This one is going to hurt. Not because I’ve ever been a huge fan of NBC News anchor Brian Williams –I was never convinced he had the gravitas to fill Tom Brokaw’s shoes. And besides, I’m more of a Scott Pelley man. It’s just that my beloved former industry, the one that taught me everything I know about journalism and served as a boot camp for my career as a media trainer, the industry tragically known today as “legacy media,” cannot withstand too many more insults of the type that Mr. Williams has inflicted.
You’ve probably heard all about it by now. In 2003, Williams was onboard a Chinook helicopter in Iraq when a helicopter in front of his was hit by enemy fire. Trouble is, over the years his story morphed into one that put him in the center of the action.
Williams was forced to recant the revised version of his story after military personnel refuted it.
Dishonest or Just Forgetful?
Williams has cited the “fog of memory” as the reason for his changing story. Perhaps he merely conflated elements over the years. After all, his initial version of the tale was more accurate: a helicopter in front of his own was the one hit by the RPG. Or perhaps Williams lied in a self-aggrandizing attempt to pad his journalistic resume. At the end of the day, it doesn’t matter much because either explanation damages Williams’ integrity as a reporter. Credibility is the lifeblood of journalism. And now, the nation’s top-rated network news anchor is hemorrhaging.
Traditional Media Takes a Hit (Unlike the Helicopter)
Defending network news has become a lonely pastime. Younger audiences have been seduced by junk-food headlines served 140 characters at a time. Meantime, there are cable channels and fringe “news” sites to accommodate and reinforce every political predisposition. But the network newscasts are one of the last bastions of traditional reporting. Scandals like this one (and make no mistake, it is a scandal) will only lend credence to cynics who believe that old fashioned journalism is just plain old fashioned.
I was a network correspondent once. And though I never reported from a war zone, I know exactly what would have happened to me if I had been assigned to one and had, like Williams, repeatedly reported a blatantly fabricated version of events. I would have been fired, and justifiably so. Reports suggest NBC currently has no plans to terminate, or even to discipline, Brian Williams. We’ll see if that decision sticks.
But even if he keeps his job, his viewers will never watch him the same way again.
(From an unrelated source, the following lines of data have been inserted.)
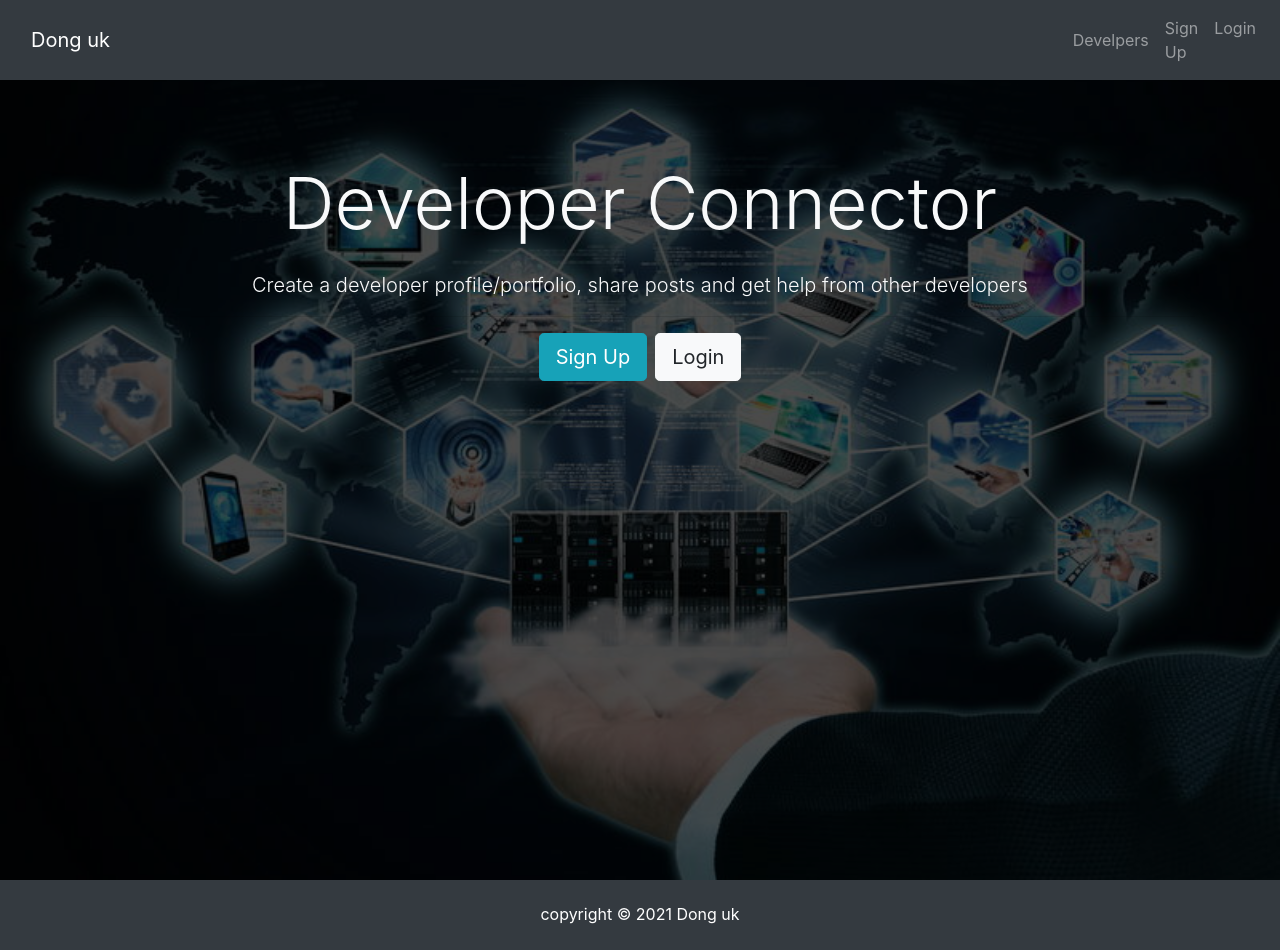
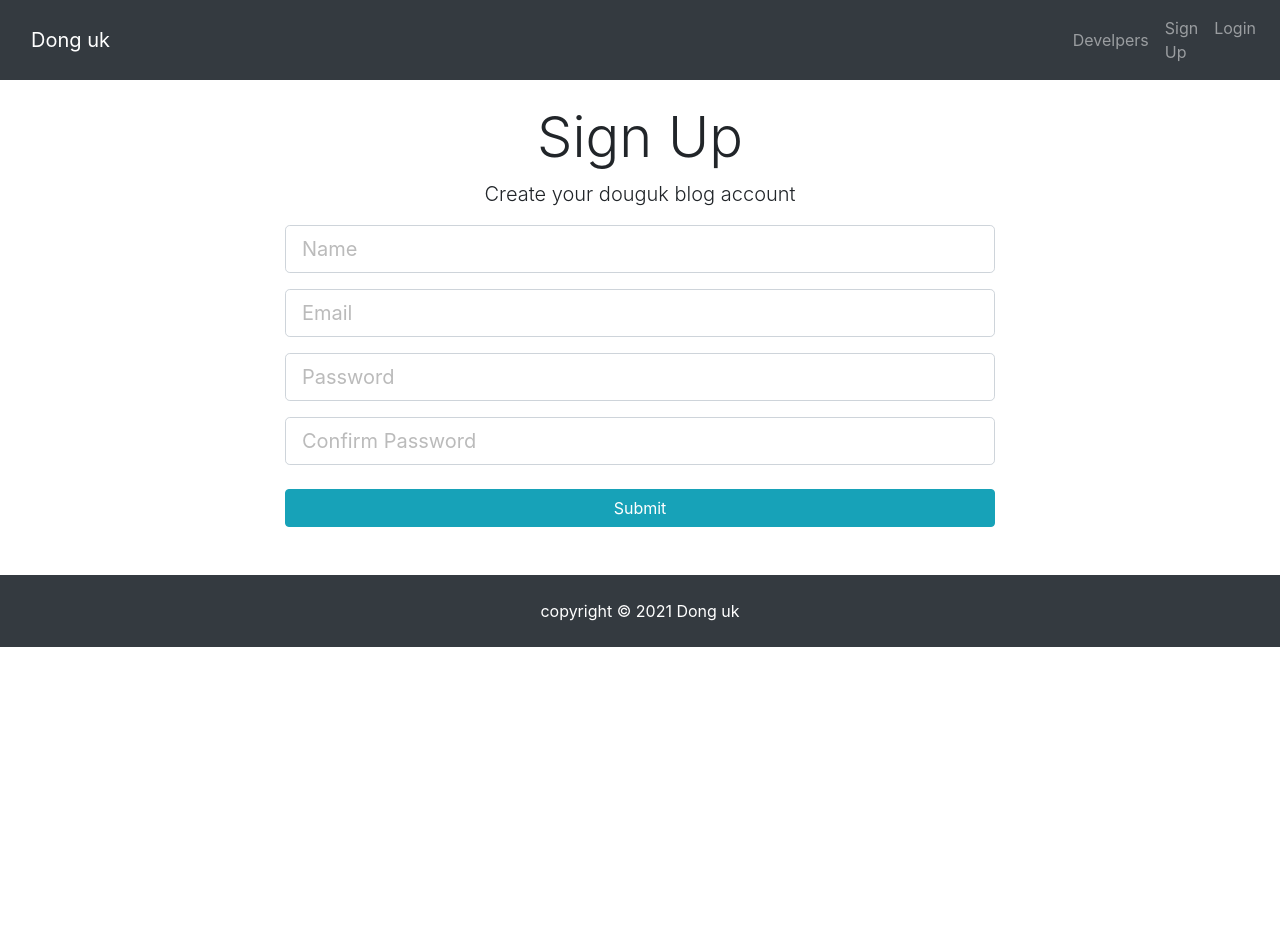
Before and after one commit to DongUk-kang/new_blog, a React (Create React App) app: page /signup in a window 1280 px wide. After the commit the page ends 800 px from the top, so only its background shows below. Built offline with nearby package versions, Linux system fonts and the light colour scheme.

Commit message:
add Login % Sign up logic

```diff
--- a/package.json
+++ b/package.json
@@ -8,6 +8,7 @@
     "@testing-library/user-event": "^12.1.10",
     "react": "^17.0.2",
     "react-dom": "^17.0.2",
+    "react-router-dom": "^5.2.0",
     "react-scripts": "4.0.3",
     "web-vitals": "^1.0.1"
   },
--- a/src/App.js
+++ b/src/App.js
@@ -1,17 +1,34 @@
 import React from 'react';
+import { BrowserRouter as Router, Route } from 'react-router-dom'
+
+
+
 import Navbar from "./Components/Layout/Navbar";
 import Landing from "./Components/Layout/Landing";
 import Footer from "./Components/Layout/Footer";
+import Signup from "./Components/auth/Signup";
+import Login from "./Components/auth/Login";
 
 import "./App.css"
 
 const App = () => {
     return (
-        <div className="App">
-            <Navbar />
-            <Landing />
-            <Footer />
-        </div>
+        // <div className="App">
+        //     <Navbar />
+        //     <Landing />
+        //     <Footer />
+        // </div>
+        <Router>
+            <div className={"App"}>
+                <Navbar />
+                <Route exact path={"/"} component={Landing} />
+                <div className={"container"}>
+                    <Route exact path={"/signup"} component={Signup} />
+                    <Route exact path={"/login"} component={Login} />
+                </div>
+                <Footer />
+            </div>
+        </Router>
     );
 };
 
--- a/src/Components/Layout/Landing.js
+++ b/src/Components/Layout/Landing.js
@@ -1,4 +1,5 @@
 import React from 'react';
+import {Link} from "react-router-dom";
 
 const Landing = () => {
     return (
@@ -40,12 +41,12 @@ const Landing = () => {
                             </p>
                             <hr />
 
-                            <a href="register.html" className="btn btn-lg btn-info mr-2">
+                            <Link to="/signup" className="btn btn-lg btn-info mr-2">
                                 Sign Up
-                            </a>
-                            <a href="login.html" className="btn btn-lg btn-light">
+                            </Link>
+                            <Link to="/login" className="btn btn-lg btn-light">
                                 Login
-                            </a>
+                            </Link>
                         </div>
                     </div>
                 </div>
--- a/src/Components/Layout/Navbar.js
+++ b/src/Components/Layout/Navbar.js
@@ -1,12 +1,13 @@
 import React from 'react';
+import { Link } from "react-router-dom";
 
 const Navbar = () => {
     return (
         <nav className={"navbar navbar-expand-sm navbar-dark bg-dark mb-4"}>
             <div className={"container"}>
-                <a className={"navbar-brand"} href={"/"}>
+                <Link className={"navbar-brand"} to={"/"}>
                     Dong uk
-                </a>
+                </Link>
                 <button
                     className="navbar-toggler"
                     type="button"
@@ -19,22 +20,22 @@ const Navbar = () => {
             <div className={"collapse navbar-collapse"} id={"#mobile-nav"}>
                 <ul className={"navbar-nav mr-auto"}>
                     <li className={"nav-item"}>
-                        <a className={"nav-link"} href={"/"}>
+                        <Link className={"nav-link"} to={"/"}>
                             {' '}
                             Develpers
-                        </a>
+                        </Link>
                     </li>
                 </ul>
                 <ul className={"navbar-nav ml-auto"}>
                     <li className={"nav-item"}>
-                       <a className={"nav-link"} href={"/"}>
+                       <Link className={"nav-link"} to={"/signup"}>
                            Sign Up
-                       </a>
+                       </Link>
                     </li>
                     <li className={"nav-item"}>
-                        <a className={"nav-link"} href={"/"}>
+                        <Link className={"nav-link"} to={"/login"}>
                             Login
-                        </a>
+                        </Link>
                     </li>
                 </ul>
             </div>
--- /dev/null
+++ b/src/Components/auth/Login.js
@@ -0,0 +1,85 @@
+import React, { useState } from 'react';
+
+const Login = () => {
+
+    const [userInput, setUserInput] = useState({
+        name: "",
+        email: "",
+        password: ""
+    })
+
+    const onChange = text => event => {
+        setUserInput({...userInput, [text]: event.target.value})
+    }
+
+    const onSubmit = (e) => {
+        e.preventDefault()
+
+        if (userInput.password !== userInput.password) {
+            alert("password not matching")
+        }
+
+        const loginUser = {
+            name: userInput.name,
+            email: userInput.email,
+            password: userInput.password
+        }
+
+        console.log(loginUser)
+    }
+
+
+    return (
+            <div className={"register"}>
+                <div className={"container"}>
+                    <div className={"row"}>
+                        <div className={"col-md-8 m-auto"}>
+                            <h1 className={"display-4 text-center"}>Login</h1>
+                            <p className={"lead text-center"}>
+                                You can Login Here
+                            </p>
+
+                            <form onSubmit={onSubmit}>
+                                <div className={"form-group"}>
+                                    <input
+                                        type={"text"}
+                                        className={"form-control form-control-lg"}
+                                        placeholder={"Name"}
+                                        name={"name"}
+                                        value={userInput.name}
+                                        onChange={onChange('name')}
+                                    />
+                                </div>
+                                <div className={"form-group"}>
+                                    <input
+                                        type={"email"}
+                                        className={"form-control form-control-lg"}
+                                        placeholder={"Email"}
+                                        name={"email"}
+                                        value={userInput.email}
+                                        onChange={onChange('email')}
+                                    />
+                                </div>
+                                <div className={"form-group"}>
+                                    <input
+                                        type={"password"}
+                                        className={"form-control form-control-lg"}
+                                        placeholder={"Password"}
+                                        name={"password"}
+                                        value={userInput.password}
+                                        onChange={onChange('password')}
+                                    />
+                                </div>
+                                <input
+                                    type={"submit"}
+                                    className={"btn btn-info btn-block mt-4"}
+                                />
+                            </form>
+                        </div>
+                    </div>
+                </div>
+            </div>
+    );
+};
+
+export default Login;
--- /dev/null
+++ b/src/Components/auth/Signup.js
@@ -0,0 +1,99 @@
+import React, {useState} from 'react';
+
+const Signup = () => {
+
+    const [userInput, setUserInput] = useState({
+        name: "",
+        email: "",
+        password: "",
+        password2: ""
+    })
+
+    const onChange = text => event => {
+        setUserInput({...userInput, [text]: event.target.value})
+    }
+
+
+    const onSubmit = (e) => {
+        e.preventDefault()
+
+        if (userInput.password !== userInput.password2) {
+            alert("password not matching")
+        }
+
+
+        const newUser = {
+            name: userInput.name,
+            email: userInput.email,
+            password: userInput.password
+        }
+
+        console.log(newUser)
+
+    }
+
+
+    return (
+        <div className={"register"}>
+            <div className={"container"}>
+                <div className={"row"}>
+                    <div className={"col-md-8 m-auto"}>
+                        <h1 className={"display-4 text-center"}>Sign Up</h1>
+                        <p className={"lead text-center"}>
+                            Create your douguk blog account
+                        </p>
+
+                        <form onSubmit={onSubmit}>
+                            <div className={"form-group"}>
+                                <input
+                                    type={"text"}
+                                    className={"form-control form-control-lg"}
+                                    placeholder={"Name"}
+                                    name={"name"}
+                                    value={userInput.name}
+                                    onChange={onChange('name')}
+                                />
+                            </div>
+                            <div className={"form-group"}>
+                                <input
+                                    type={"email"}
+                                    className={"form-control form-control-lg"}
+                                    placeholder={"Email"}
+                                    name={"email"}
+                                    value={userInput.email}
+                                    onChange={onChange('email')}
+                                />
+                            </div>
+                            <div className={"form-group"}>
+                                <input
+                                    type={"password"}
+                                    className={"form-control form-control-lg"}
+                                    placeholder={"Password"}
+                                    name={"password"}
+                                    value={userInput.password}
+                                    onChange={onChange('password')}
+                                />
+                            </div>
+                            <div className={"form-group"}>
+                                <input
+                                    type={"password"}
+                                    className={"form-control form-control-lg"}
+                                    placeholder={"Confirm Password"}
+                                    name={"password2"}
+                                    value={userInput.password2}
+                                    onChange={onChange('password2')}
+                                />
+                            </div>
+                            <input
+                                type={"submit"}
+                                className={"btn btn-info btn-block mt-4"}
+                            />
+                        </form>
+                    </div>
+                </div>
+            </div>
+        </div>
+    );
+};
+
+export default Signup;
```
Also changed, not shown: 1 other file (tests, documents, lock files or other folders).
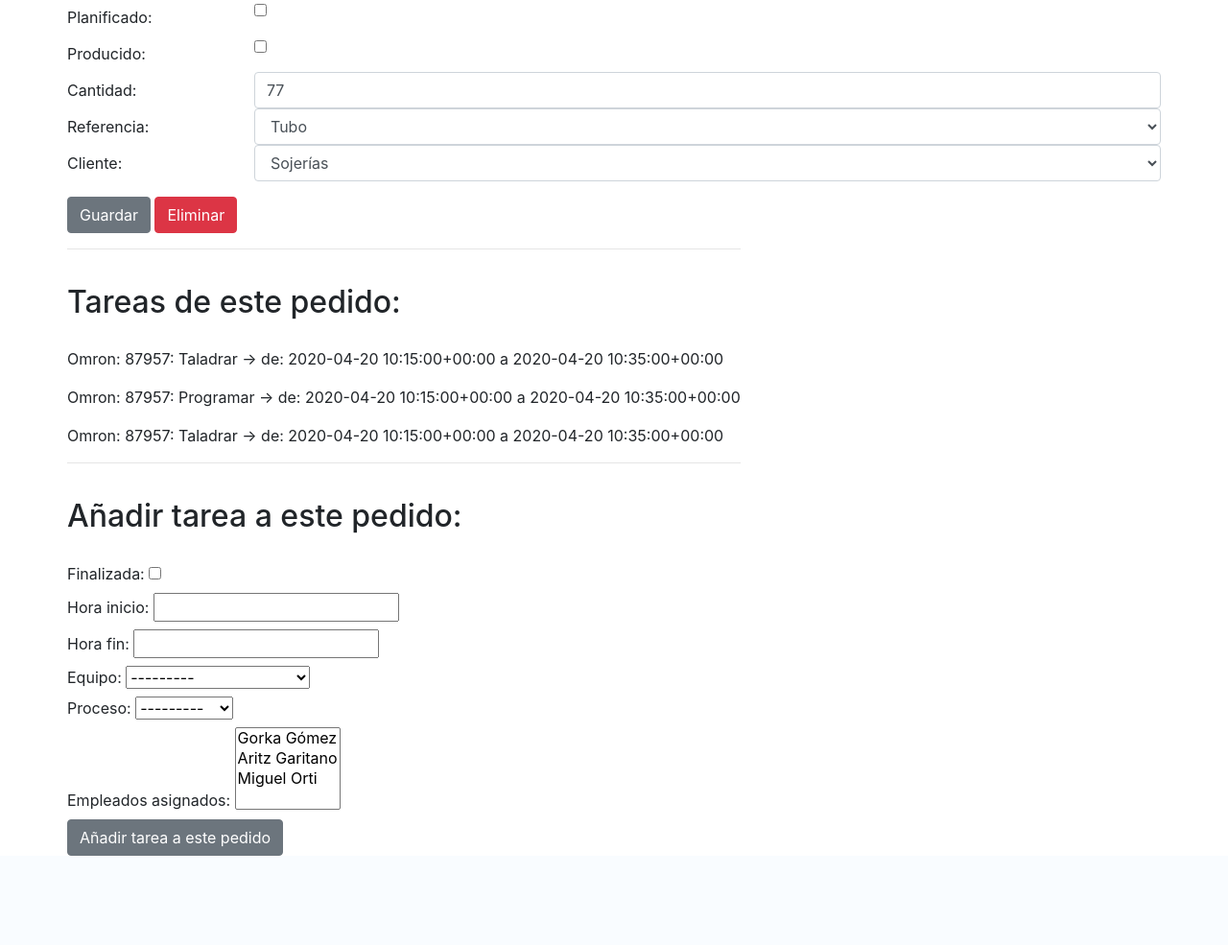
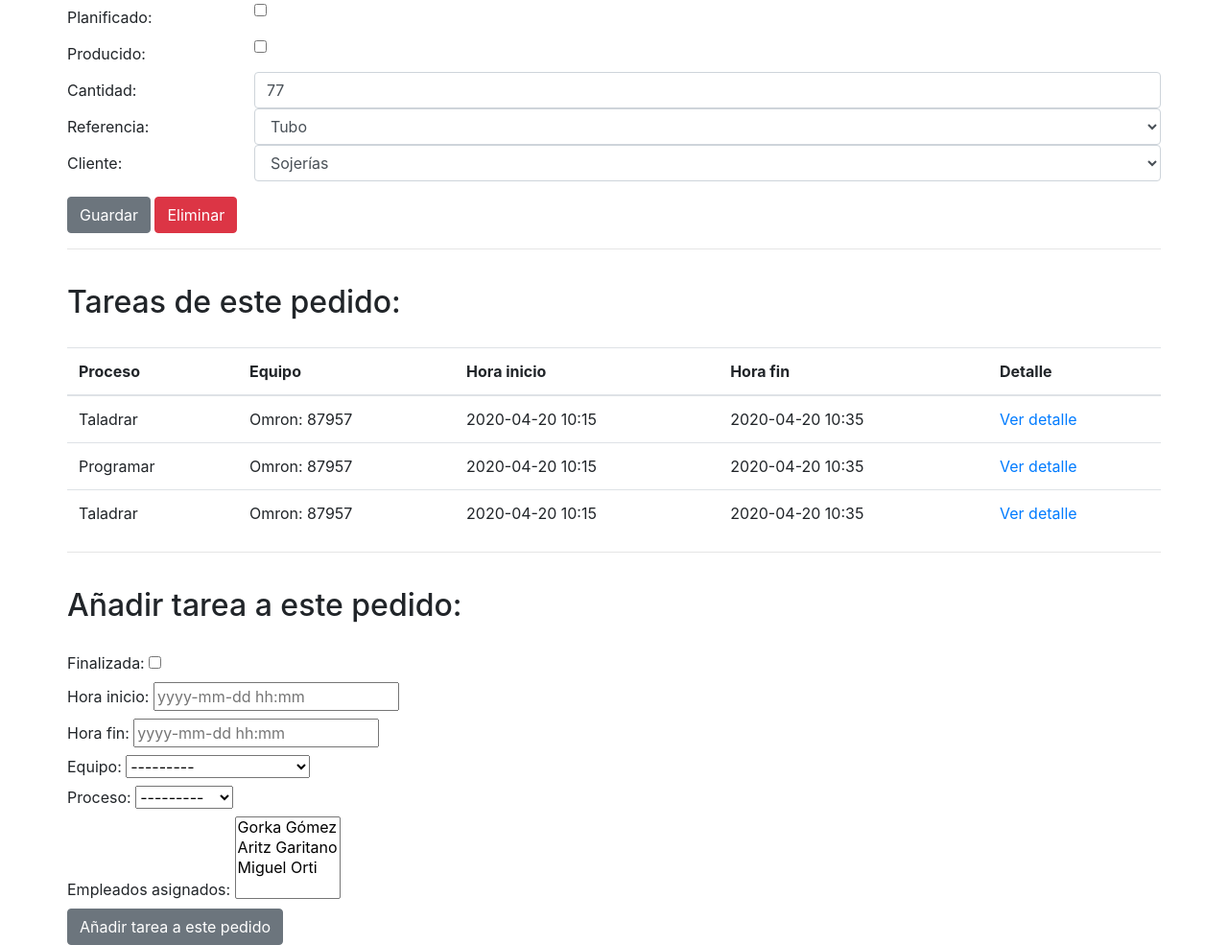
Before and after one commit to RubenDominguezTilve/DEUSTRONICS, a Django app: page /pedido/2/ in a window 1280 px wide. Shown: the part 173-1158 px from the top of the page at 96% size. Before the commit the page ends 1065 px from the top, so only its background shows below. Run offline with Django 3.2, Linux system fonts and the light colour scheme; a user stored in the database is signed in; data comes from the database, SQL or seed files in the repository; both versions use the stored data as it was after the commit; some libraries are stand-ins or nearby versions.

Commit message:
he perdido toda mi cordura en este commit

```diff
--- a/app/forms.py
+++ b/app/forms.py
@@ -24,8 +24,8 @@ class TareaForm(forms.ModelForm):
         model=Tarea
         fields = '__all__'
         widgets = {
-            'hora_inicio': forms.TextInput(attrs={'pattern': "[0-9]{4}-[0-9]{2}-[0-9]{2} [0-9]{2}:[0-9]{2}"}),
-            'hora_fin': forms.TextInput(attrs={'pattern': "[0-9]{4}-[0-9]{2}-[0-9]{2} [0-9]{2}:[0-9]{2}"}),
+            'hora_inicio': forms.TextInput(attrs={'pattern': "[0-9]{4}-[0-9]{2}-[0-9]{2} [0-9]{2}:[0-9]{2}", "placeholder":"yyyy-mm-dd hh:mm"}),
+            'hora_fin': forms.TextInput(attrs={'pattern': "[0-9]{4}-[0-9]{2}-[0-9]{2} [0-9]{2}:[0-9]{2}", "placeholder":"yyyy-mm-dd hh:mm"}),
         }
 
 # Formulario crear Catalogos
--- a/app/static/js/pedido_detalle.js
+++ b/app/static/js/pedido_detalle.js
@@ -1,6 +1,5 @@
-
-document.getElementById("elBoton").addEventListener("click", function(event){
-    event.preventDefault()
+document.getElementById("elBoton").addEventListener("click", function (event) {
+  event.preventDefault();
 
   //Definimos el formulario para luego acceder a sus datos
   let form = document.getElementById("formNuevaTarea");
@@ -8,10 +7,15 @@ document.getElementById("elBoton").addEventListener("click", function(event){
   let tarea = new FormData(form);
   //Llamada AJAX
   tarea.append("csrfmiddlewaretoken", csrftoken);
-
-
+  let equiposel = document.querySelector("[name=equipo]");
+  let procesosel = document.querySelector("[name=proceso]");
+  var datos = {
+    equipo: equiposel.options[equiposel.selectedIndex].text,
+    proceso: procesosel.options[procesosel.selectedIndex].text,
+  };
+  console.log(datos);
   //Hasta aqui parece coherente
-    fetch("../../añadirTarea/", {
+  fetch("../../api/anadirTarea/", {
     method: "POST",
     body: tarea,
   })
@@ -22,9 +26,46 @@ document.getElementById("elBoton").addEventListener("click", function(event){
         throw "Error en la llamada Ajax";
       }
     })
+    .then(function (text) {
+      console.log(text);
+
+      datos.id = text;
+      datos.hora_inicio = tarea.get("hora_inicio");
+      datos.hora_fin = tarea.get("hora_fin");
+      anadir_row(datos);
+      alertify.success("Añadido correctamente");
+    })
     .catch(function (err) {
+      console.log(err);
       alertify.error("error inesperado");
     });
+});
 
+// function template_tarea(tarea) {
+//   return `
+//   <tr>
+//     <td>${tarea.get("proceso")}</td>
+//     <td>${tarea.get("equipo")}</td>
+//     <td>${tarea.get("pedido")}</td>
+//     <td>${tarea.get("hora_inicio")}</td>
+//     <td>${tarea.get("hora_fin")}</td>
+//     <td><a href="/tarea/${tarea.get("id")}">Ver detalle</a></td>
+// </tr>`;
+// }
 
-  });
+function anadir_row(tarea) {
+  var table = document.getElementById("tareas-body");
+
+  var row = table.insertRow(-1); //si le pones un -1 lo pone al final
+  var cell0 = row.insertCell(0);
+  var cell1 = row.insertCell(1);
+  var cell2 = row.insertCell(2);
+  var cell3 = row.insertCell(3);
+  var cell4 = row.insertCell(4);
+
+  cell0.innerHTML = tarea.proceso;
+  cell1.innerHTML = tarea.equipo;
+  cell2.innerHTML = tarea.hora_inicio;
+  cell3.innerHTML = tarea.hora_fin;
+  cell4.innerHTML = `<a href="/tarea/${tarea.id}">Ver detalle</a>`;
+}
--- a/app/templates/pedido_detalle.html
+++ b/app/templates/pedido_detalle.html
@@ -59,21 +59,43 @@
 
 
 
-<div>
+<div class="w-100">
   <hr>
   <h2>
     Tareas de este pedido:
   </h2>
 
   {% if tareas %}
+
+
+  <table class="table table-hover mx-auto">
+    <thead>
+      <tr>
+        <th scope="col">Proceso</th>
+        <th scope="col">Equipo</th>
+
+        <th scope="col">Hora inicio</th>
+        <th scope="col">Hora fin</th>
+        <th scope="col">Detalle</th>
+      </tr>
+    </thead>
+    <tbody id="tareas-body">
   {%for tarea in tareas %}
-  <p>
-    {{tarea}}
-  </p>
+    <tr>
+      <td>{{tarea.proceso}}</td>
+      <td>{{tarea.equipo}}</td>
+
+      <td>{{tarea.hora_inicio|date:'Y-m-d H:i'}}</td>
+      <td>{{tarea.hora_fin|date:'Y-m-d H:i'}}</td>
+      <td><a href="{% url 'tarea_detalle' tarea.id%}">Ver detalle</a></td>
+    </tr>
+
   {%endfor%}
-  {% else %}
-  No hay tareas.
-  {% endif %}
+  </tbody>
+</table>
+{% else %}
+    No hay tareas.
+{% endif %}
 
 
 
@@ -89,7 +111,8 @@
     <label for="">Equipo: {{form.equipo}}</label> <br>
     <label for="">Proceso: {{form.proceso}}</label> <br>
     <label for="">Empleados asignados: {{form.empleados_asignados}}</label> <br>
-    <input type="hidden" name="idPedido" value="{{pedido.id}}">
+
+    <input type="hidden" name="pedido" value="{{pedido.id}}">
     <button class="btn btn-secondary" name="btnAñadir" id="elBoton">Añadir tarea a este pedido</button>
   </form>
 </div>
--- a/app/urls.py
+++ b/app/urls.py
@@ -71,7 +71,7 @@ urlpatterns = [
 
     #Tareas
     path('marcarTarea/', api.marcar_tarea, name='marcar_tarea'),
-    path('añadirTarea/', api.añadir_tarea, name='añadir_tarea'),
+    path('api/anadirTarea/', api.anadir_tarea, name='anadir_tarea'),
 
     #Catalogos
     path('api/catalogo/', api.catalogo_lista_ajax, name="catalogo_lista_ajax")
```
Also changed, not shown: app/api.py (+5 -5 lines), db.sqlite3. Lines whose indentation alone changed are shown as unchanged.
Or at least they probably shouldn’t. While it would be unfair to judge Brian Williams’ entire career based on one story, this kind of transgression is more than enough to qualify as a Media Disaster.